- The first sentence starts “The most important or significant ideas that I’ve learned, thought or heard while at this……………………………… workshop are …
- The second sentence is “As a result of these ideas, I intend to do the following things within the next 30 days …
- The last sentence is “By doing these things, I will achieve the following results …”
How trainers can help
There are also many things that trainers can do to help, consider the following:
- It is very important that trainers use the right tools for each participant – everyone learns differently and you should cater for that. Have visual, auditory, kinaesthetic and tactile tools available.
- Ensure the skills being trained are relevant to your participants’ work and everyday life, this will help to ensure that you are teaching something that will last.
- Have small class sizes. This means the training can be more personal and highly tailored to the individuals.
- Ensure the training sessions are short. Short bursts of energy will enable longer retention of information. A 60/90 minute session held weekly over 6/7 weeks will be far more effective than a one day session. It will also help with attendance because participants will not need to take complete days out of the office.
- Repeat the message in the training session often so that it will stick!
- Deliver a clear training session, where the message is consistent and unambiguous.
- Motivate the learner, this can be done in a variety of ways; think of rewards you can offer inside and outside of the training environment.
- Ensure the participant is confident in the learning environment so that they will engage with the training and create a two-way learning process, which will enable them to learn so much more.
- Provide constructive feedback. If they take this on board then the training will stick, and they will become more professional.

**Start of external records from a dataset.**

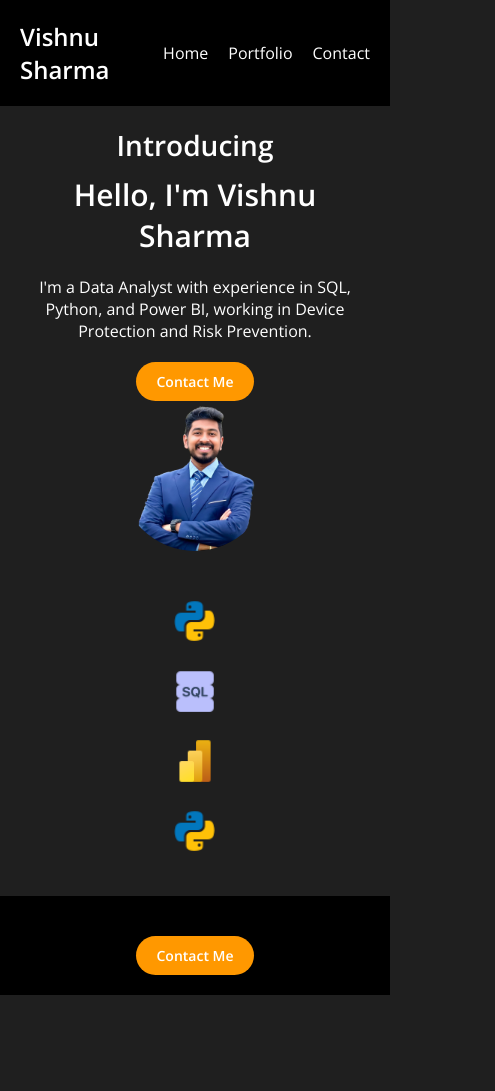
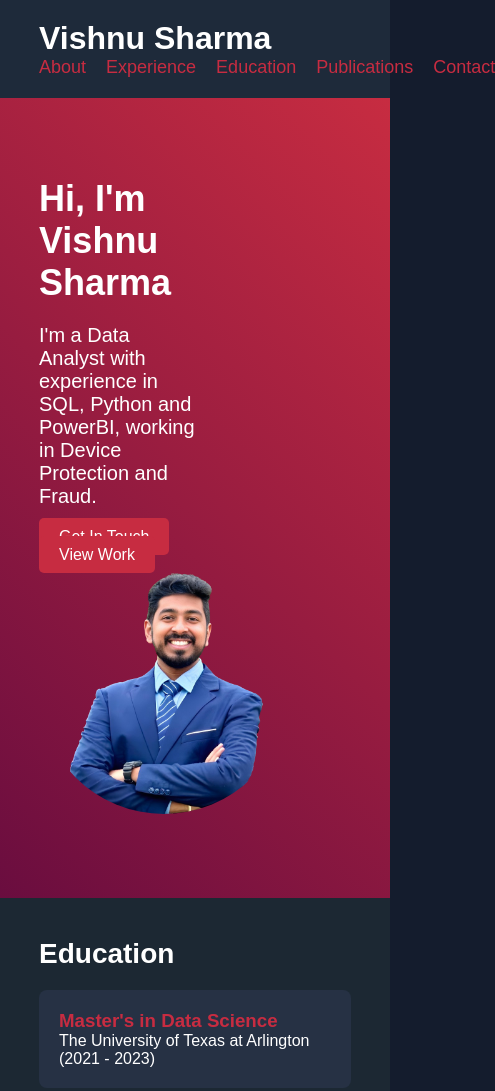
Before and after one commit to vishnusharmakp/portfolio, a plain HTML site: page index.html in a window 390 px wide. Shown: the top 1091 px of the page, 495 px wide, since content can reach past the window. Before the commit the page ends 995 px from the top, so only its background shows below. Drawn offline with nearby package versions, Linux system fonts and the light colour scheme.

Commit message:
Updated Design1

```diff
--- a/index.html
+++ b/index.html
@@ -3,44 +3,104 @@
 <head>
     <meta charset="UTF-8">
     <meta name="viewport" content="width=device-width, initial-scale=1.0">
-  <title>Vishnu Sharma Portfolio</title>
-  <link href="https://fonts.googleapis.com/css2?family=Open+Sans:wght@300;400;600&display=swap" rel="stylesheet">
+    <title>Data Science Portfolio</title>
     <link rel="stylesheet" href="style.css">
 </head>
 <body>
     <header>
-    <div class="logo">Vishnu Sharma</div>
+        <div class="container">
+            <h1>Vishnu Sharma</h1>
             <nav>
                 <ul>
-        <li><a href="#">Home</a></li>
-        <li><a href="#">Portfolio</a></li>
+                    <li><a href="#">About</a></li>
+                    <li><a href="#">Experience</a></li>
+                    <li><a href="#">Education</a></li>
+                    <li><a href="#">Publications</a></li>
                     <li><a href="#">Contact</a></li>
                 </ul>
             </nav>
+        </div>
     </header>
 
-  <section class="main-content">
-    <div class="intro">
-      <h1>Introducing</h1>
-      <h2>Hello, I'm Vishnu Sharma</h2>
-      <p>I'm a Data Analyst with experience in SQL, Python, and Power BI, working in Device Protection and Risk Prevention.</p>
-      <a href="#contact" class="contact-btn">Contact Me</a>
+    <section class="intro">
+        <div class="container">
+            <div class="intro-text">
+                <h2>Hi, I'm Vishnu Sharma</h2>
+                <p>I'm a Data Analyst with experience in SQL, Python and PowerBI, working in Device Protection and Fraud.</p>
+                <a href="#" class="btn">Get In Touch</a>
+                <a href="#" class="btn">View Work</a>
             </div>
-
-    <div class="profile-photo">
+            <div class="intro-image">
                 <img src="images/profile.png" alt="Vishnu Sharma">
             </div>
+        </div>
+    </section>
 
-    <div class="skills">
-      <div class="skill-item"><img src="images/python-icon.png" alt="Python"></div>
-      <div class="skill-item"><img src="images/sql-icon.png" alt="SQL"></div>
-      <div class="skill-item"><img src="images/powerbi-icon.png" alt="PowerBI"></div>
-      <div class="skill-item"><img src="images/python-icon.png" alt="Python"></div>
+    <section class="education">
+        <div class="container">
+            <h2>Education</h2>
+            <div class="education-item">
+                <h3>Master's in Data Science</h3>
+                <p>The University of Texas at Arlington (2021 - 2023)</p>
+            </div>
+            <div class="education-item">
+                <h3>Bachelor's in Telecommunication Engineering</h3>
+                <p>Dayananda Sagar College of Engineering (2017 - 2021)</p>
+            </div>
+        </div>
+    </section>
+
+    <section class="publications">
+        <div class="container">
+            <h2>Publications</h2>
+            <div class="publication-item">
+                <h3>Sustainability Assessment for Green Building and Retrofitting</h3>
+                <p>Published in ASEE GSW, 2023</p>
+                <a href="#">Read Paper</a>
+            </div>
+        </div>
+    </section>
+
+    <section class="work-experience">
+        <div class="container">
+            <h2>Work Experience</h2>
+            <div class="experience-item">
+                <h3>Data Analyst</h3>
+                <p>Likewize (2022 - Present)</p>
+                <p>Leading data analysis initiatives and developing predictive models to drive business decisions.</p>
+            </div>
+            <div class="experience-item">
+                <h3>Graduate Research Assistant</h3>
+                <p>The University of Texas at Arlington (2022 - 2023)</p>
+                <p>Developed and implemented machine learning models for customer segmentation and prediction.</p>
+            </div>
+        </div>
+    </section>
+
+    <section class="contact">
+        <div class="container">
+            <h2>Get in Touch</h2>
+            <form action="#">
+                <input type="text" name="name" placeholder="Name">
+                <input type="email" name="email" placeholder="Email">
+                <textarea name="message" placeholder="Message"></textarea>
+                <button type="submit">Send Message</button>
+            </form>
         </div>
     </section>
 
     <footer>
-    <a href="#contact" class="contact-btn">Contact Me</a>
+        <div class="container">
+            <p>© 2025 All rights reserved</p>
+            <div class="social-icons">
+                <a href="#">GitHub</a>
+                <a href="#">LinkedIn</a>
+                <a href="#">Twitter</a>
+                <a href="#">Medium</a>
+            </div>
+        </div>
     </footer>
+
+    <script src="scripts.js"></script>
 </body>
 </html>
--- a/style.css
+++ b/style.css
@@ -5,147 +5,143 @@
 }
 
 body {
-  font-family: 'Open Sans', sans-serif;
-  background-color: #1f1f1f;
+  font-family: 'Arial', sans-serif;
+  background-color: #141c2d;
+  color: #ffffff;
+}
+
+.container {
+  width: 80%;
+  margin: 0 auto;
+}
+
+header {
+  background-color: #1e2a3a;
+  padding: 20px 0;
   color: #fff;
 }
 
-header {
+header h1 {
+  font-size: 32px;
+}
+
+header nav ul {
+  list-style: none;
+  display: flex;
+  justify-content: flex-start;
+  gap: 20px;
+}
+
+header nav ul li {
+  display: inline;
+}
+
+header nav ul li a {
+  text-decoration: none;
+  color: #c72c41;
+  font-size: 18px;
+}
+
+section {
+  padding: 40px 0;
+}
+
+.intro {
   display: flex;
   justify-content: space-between;
   align-items: center;
-  padding: 20px;
-  background-color: #000;
+  padding: 80px 0;
+  background: linear-gradient(45deg, #6a0d3f, #c72c41);
 }
 
-.logo {
-  font-size: 24px;
-  font-weight: 600;
+.intro h2 {
+  font-size: 36px;
   color: #fff;
 }
 
-nav ul {
-  list-style: none;
-  display: flex;
+.intro-text {
+  max-width: 50%;
 }
 
-nav ul li {
-  margin-left: 20px;
+.intro-text p {
+  font-size: 20px;
+  margin: 20px 0;
 }
 
-nav ul li a {
+.intro .btn {
+  background-color: #c72c41;
+  color: white;
+  padding: 10px 20px;
   text-decoration: none;
-  color: #fff;
-  font-weight: 500;
+  border-radius: 5px;
+  margin-right: 20px;
 }
 
-.main-content {
-  display: flex;
-  justify-content: space-between;
-  align-items: center;
-  padding: 40px 10%;
-  text-align: center;
+.intro-image img {
+  border-radius: 50%;
+  width: 250px;
+  height: 250px;
 }
 
-.intro {
-  flex: 1;
-  padding-right: 40px;
+.education, .publications, .work-experience {
+  background-color: #1c2833;
 }
 
-.intro h1 {
+h2 {
   font-size: 28px;
+  margin-bottom: 20px;
+}
+
+.education-item, .publication-item, .experience-item {
+  background-color: #263144;
+  padding: 20px;
+  border-radius: 8px;
+  margin-bottom: 20px;
+}
+
+.education-item h3, .publication-item h3, .experience-item h3 {
+  color: #c72c41;
+}
+
+footer {
+  background-color: #1e2a3a;
+  text-align: center;
+  padding: 20px 0;
+}
+
+footer p {
   margin-bottom: 10px;
 }
 
-.intro h2 {
-  font-size: 40px;
-  margin-bottom: 20px;
+footer .social-icons a {
+  text-decoration: none;
+  color: #c72c41;
+  margin: 0 10px;
 }
 
-.intro p {
-  font-size: 18px;
-  margin-bottom: 20px;
+footer .social-icons a:hover {
+  color: #fff;
 }
 
-.contact-btn {
-  display: inline-block;
-  background-color: #ff9800;
-  padding: 12px 25px;
-  border-radius: 30px;
+form input, form textarea {
+  width: 100%;
+  padding: 10px;
+  margin-bottom: 10px;
+  background-color: #263144;
+  border: none;
+  border-radius: 8px;
   color: #fff;
-  text-decoration: none;
-  font-weight: 600;
 }
 
-.profile-photo img {
-  border-radius: 50%;
-  width: 200px;
-  height: 200px;
-  object-fit: cover;
+form button {
+  background-color: #c72c41;
+  padding: 12px 20px;
+  border: none;
+  border-radius: 8px;
+  color: white;
+  cursor: pointer;
 }
 
-.skills {
-  display: flex;
-  justify-content: center;
-  align-items: center;
-  margin-top: 40px;
+form button:hover {
+  background-color: #a72735;
 }
-
-.skill-item {
-  margin: 0 20px;
-}
-
-.skill-item img {
-  width: 50px;
-  height: 50px;
-}
-
-footer {
-  background-color: #000;
-  text-align: center;
-  padding: 20px;
-}
-
-footer .contact-btn {
-  margin-top: 20px;
-}
-
-@media (max-width: 768px) {
-  .main-content {
-    flex-direction: column;
-    padding: 20px;
-  }
-
-  .intro {
-    padding-right: 0;
-    text-align: center;
-  }
-
-  .skills {
-    flex-direction: column;
-  }
-
-  .skill-item {
-    margin-bottom: 15px;
-  }
-}
-
-@media (max-width: 480px) {
-  .intro h2 {
-    font-size: 30px;
-  }
-
-  .intro p {
-    font-size: 16px;
-  }
-
-  .contact-btn {
-    padding: 10px 20px;
-    font-size: 14px;
-  }
-
-  .profile-photo img {
-    width: 150px;
-    height: 150px;
-  }
-}
```
Lines whose indentation alone changed are shown as unchanged.
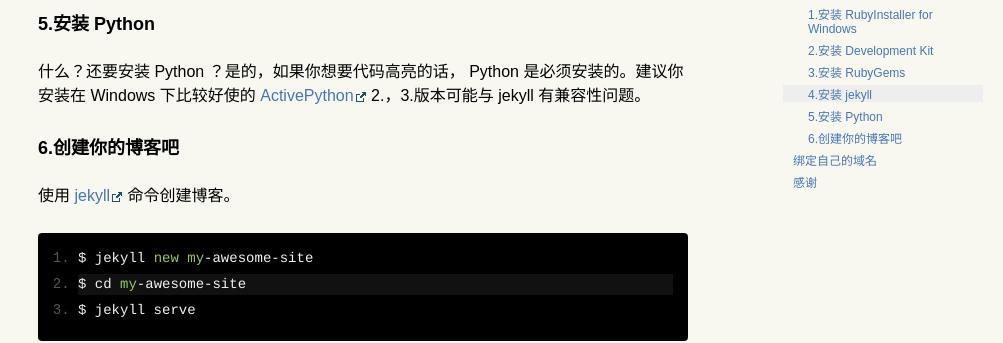
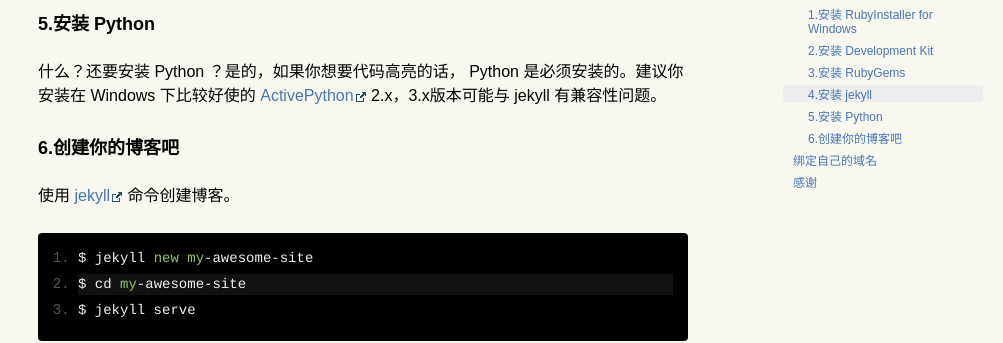
Before and after one commit to wangpuv/wangpuv.github.io, a Jekyll site: the page built from _posts/blog/2013-06-15-get-git-blog.md, in a window 1280 px wide and 900 px high, scrolled down 1880 px. Shown: the part 173-516 px from the top of the window, without its empty margins (277-1280 px from the left). Built offline with Jekyll 4.4.1, drawn with Linux system fonts in a browser that asks for light colours; Markdown is read by kramdown in place of the engine named in the settings; comment, search, counter and statistics services are not loaded.

Commit message:
fix bug *改为x

```diff
--- a/_posts/blog/2013-06-15-get-git-blog.md
+++ b/_posts/blog/2013-06-15-get-git-blog.md
@@ -63,7 +63,7 @@
     $ gem install jekyll
 
 ### 5.安装 Python
-什么？还要安装 Python ？是的，如果你想要代码高亮的话， Python 是必须安装的。建议你安装在 Windows 下比较好使的 [ActivePython][] 2.*，3.*版本可能与 jekyll 有兼容性问题。
+什么？还要安装 Python ？是的，如果你想要代码高亮的话， Python 是必须安装的。建议你安装在 Windows 下比较好使的 [ActivePython][] 2.x，3.x版本可能与 jekyll 有兼容性问题。
 
 ### 6.创建你的博客吧
 使用 [jekyll][] 命令创建博客。
```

Hopefully, this has provided you with some useful information that can be used to help training become more effective in your organisation. We have always maintained that there is no point in doing training if there are not positive returns for the individual or business. Too much money is wasted on training that does not deliver because it has not followed a process such as the one described above. As a result, training often receives a bad press from those who have not invested the necessary time and effort to make it effective back in the workplace. If you are going to do something …. make sure you do it properly.
Contact Outsourcing HR to discuss your training activities
If your training activities could do with some inspiration, contact us today for a no-obligation discussion. Simply call 07894-546333 or email Margaret Keane.